Often the distinction between the two categories is clear-cut. Installation drawings for Lygia Pape’s delicate installation of gold thread, Tteia (1976-2004) and Victor Lucena’s Shock.M.L.2 (1977), an installation of painted wood and canvases playing on the idea of visual weight, reside among the “documents.” Turning the corner reveals that the actual works appear among the “frames.” At other times the separation seems more arbitrary. Louise Lawler’s Untitled (Perfume) (1988) is arguably a record of something—it’s a photograph, after all—yet since Lawler’s practice involves exposing the mechanisms of art institutions, it might appear more appropriate with the “frames.” Even Leirner’s homage to Fontana, which once undeniably existed as a participatory subversion of artistic conventions, seems relegated to artifacthood when placed in an institutional context and rendered untouchable.
Images from Bernd and Hilla Becher’s Winding Towers appear in both sections of the exhibition, and the same is true for series by Horacio Zabala, Eugenio Espinoza and others. By creating a deliberate dialogue between the sections and allowing the viewer to question the placement of the works, the exhibition is almost more successful at imbuing the works with a sense of unity rather than an over-arbitrary separation. Whether this is intentional or simply a result of the inherent difficulty of categorizing conceptual art, it’s effective.
- 1. The Ella Fontanals-Cisneros collection’s primary interest is in Latin American artists working outside of conventional frameworks. Alongside seminal conceptualists like Vito Acconci, Marina Abramović and Joseph Kosuth, the exhibition presents a strong showing of lesser-known international artists, from Latin America and elsewhere.
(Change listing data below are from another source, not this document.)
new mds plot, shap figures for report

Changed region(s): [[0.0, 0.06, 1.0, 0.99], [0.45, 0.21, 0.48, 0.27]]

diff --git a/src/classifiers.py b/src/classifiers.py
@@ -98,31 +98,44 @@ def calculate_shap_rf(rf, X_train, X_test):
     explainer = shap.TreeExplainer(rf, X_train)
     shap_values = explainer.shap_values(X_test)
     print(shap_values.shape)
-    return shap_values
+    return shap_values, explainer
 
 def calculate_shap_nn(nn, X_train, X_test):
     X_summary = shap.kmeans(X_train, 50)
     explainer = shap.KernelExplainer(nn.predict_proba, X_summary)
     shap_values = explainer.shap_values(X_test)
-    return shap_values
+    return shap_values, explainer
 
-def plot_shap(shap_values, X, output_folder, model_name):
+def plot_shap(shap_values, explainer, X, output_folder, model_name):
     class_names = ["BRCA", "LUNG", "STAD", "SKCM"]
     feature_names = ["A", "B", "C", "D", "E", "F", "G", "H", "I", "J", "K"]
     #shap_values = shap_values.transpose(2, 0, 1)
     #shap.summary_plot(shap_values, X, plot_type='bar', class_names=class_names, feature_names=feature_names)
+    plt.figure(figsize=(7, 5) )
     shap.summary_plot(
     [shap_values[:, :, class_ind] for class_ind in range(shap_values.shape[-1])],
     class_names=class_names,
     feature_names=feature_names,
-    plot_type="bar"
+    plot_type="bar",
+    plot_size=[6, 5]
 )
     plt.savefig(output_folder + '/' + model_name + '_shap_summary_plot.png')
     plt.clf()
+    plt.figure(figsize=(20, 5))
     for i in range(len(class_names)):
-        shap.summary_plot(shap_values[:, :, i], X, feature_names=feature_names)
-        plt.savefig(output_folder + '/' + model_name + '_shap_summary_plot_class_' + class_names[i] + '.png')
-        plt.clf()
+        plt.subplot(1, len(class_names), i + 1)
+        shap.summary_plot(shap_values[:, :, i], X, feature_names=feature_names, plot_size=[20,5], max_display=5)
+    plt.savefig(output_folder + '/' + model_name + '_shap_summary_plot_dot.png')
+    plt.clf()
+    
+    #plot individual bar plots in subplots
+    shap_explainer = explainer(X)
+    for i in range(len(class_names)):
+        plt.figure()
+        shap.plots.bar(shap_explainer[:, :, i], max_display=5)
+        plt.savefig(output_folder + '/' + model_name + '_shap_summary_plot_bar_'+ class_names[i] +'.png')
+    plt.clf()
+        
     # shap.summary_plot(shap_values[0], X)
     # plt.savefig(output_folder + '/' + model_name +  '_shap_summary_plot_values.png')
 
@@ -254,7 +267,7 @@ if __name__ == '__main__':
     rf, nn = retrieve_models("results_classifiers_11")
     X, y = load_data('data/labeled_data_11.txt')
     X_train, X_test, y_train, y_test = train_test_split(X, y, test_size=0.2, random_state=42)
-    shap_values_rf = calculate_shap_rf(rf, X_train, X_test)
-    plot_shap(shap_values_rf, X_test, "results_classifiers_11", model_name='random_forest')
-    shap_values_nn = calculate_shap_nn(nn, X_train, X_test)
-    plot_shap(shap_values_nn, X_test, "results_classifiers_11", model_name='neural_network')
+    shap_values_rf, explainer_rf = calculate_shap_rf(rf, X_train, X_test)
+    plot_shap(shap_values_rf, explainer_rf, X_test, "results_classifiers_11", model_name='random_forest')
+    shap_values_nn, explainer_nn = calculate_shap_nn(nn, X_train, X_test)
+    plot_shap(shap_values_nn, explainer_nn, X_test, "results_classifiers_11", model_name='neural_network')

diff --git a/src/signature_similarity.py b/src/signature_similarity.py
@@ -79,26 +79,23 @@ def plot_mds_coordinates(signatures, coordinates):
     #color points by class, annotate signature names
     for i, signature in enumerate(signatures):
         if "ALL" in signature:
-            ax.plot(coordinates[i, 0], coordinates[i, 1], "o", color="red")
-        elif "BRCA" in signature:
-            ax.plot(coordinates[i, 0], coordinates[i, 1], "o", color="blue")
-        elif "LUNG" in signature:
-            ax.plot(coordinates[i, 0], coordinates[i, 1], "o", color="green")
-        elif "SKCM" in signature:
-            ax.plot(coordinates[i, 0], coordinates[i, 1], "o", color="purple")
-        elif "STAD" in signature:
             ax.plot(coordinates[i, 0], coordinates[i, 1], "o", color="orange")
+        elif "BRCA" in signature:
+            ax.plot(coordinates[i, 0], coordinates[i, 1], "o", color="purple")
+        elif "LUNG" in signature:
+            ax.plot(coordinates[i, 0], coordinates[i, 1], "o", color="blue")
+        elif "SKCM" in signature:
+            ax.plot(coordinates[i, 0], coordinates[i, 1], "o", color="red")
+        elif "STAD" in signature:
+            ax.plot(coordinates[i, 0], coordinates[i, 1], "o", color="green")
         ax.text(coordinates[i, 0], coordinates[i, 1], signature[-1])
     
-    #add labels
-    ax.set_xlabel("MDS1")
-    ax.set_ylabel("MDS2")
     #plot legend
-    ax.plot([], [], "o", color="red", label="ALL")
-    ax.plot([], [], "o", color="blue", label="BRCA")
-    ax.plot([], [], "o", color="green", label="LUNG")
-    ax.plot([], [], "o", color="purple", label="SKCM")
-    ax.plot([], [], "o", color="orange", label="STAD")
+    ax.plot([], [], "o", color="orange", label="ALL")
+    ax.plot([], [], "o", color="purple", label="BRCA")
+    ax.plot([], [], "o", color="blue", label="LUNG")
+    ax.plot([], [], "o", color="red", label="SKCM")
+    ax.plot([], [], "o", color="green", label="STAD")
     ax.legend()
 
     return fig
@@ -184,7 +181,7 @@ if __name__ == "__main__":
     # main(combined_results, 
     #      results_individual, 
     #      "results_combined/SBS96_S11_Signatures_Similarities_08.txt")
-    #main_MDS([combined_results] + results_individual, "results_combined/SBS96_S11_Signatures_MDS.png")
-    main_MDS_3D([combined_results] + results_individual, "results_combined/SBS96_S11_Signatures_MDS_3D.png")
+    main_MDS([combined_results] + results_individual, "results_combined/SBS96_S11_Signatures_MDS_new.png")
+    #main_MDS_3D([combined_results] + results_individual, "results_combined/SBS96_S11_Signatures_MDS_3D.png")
The wall texts scattered throughout the gallery help to place many individual works in the context of their production, adding nuance to the exhibition’s comparisons.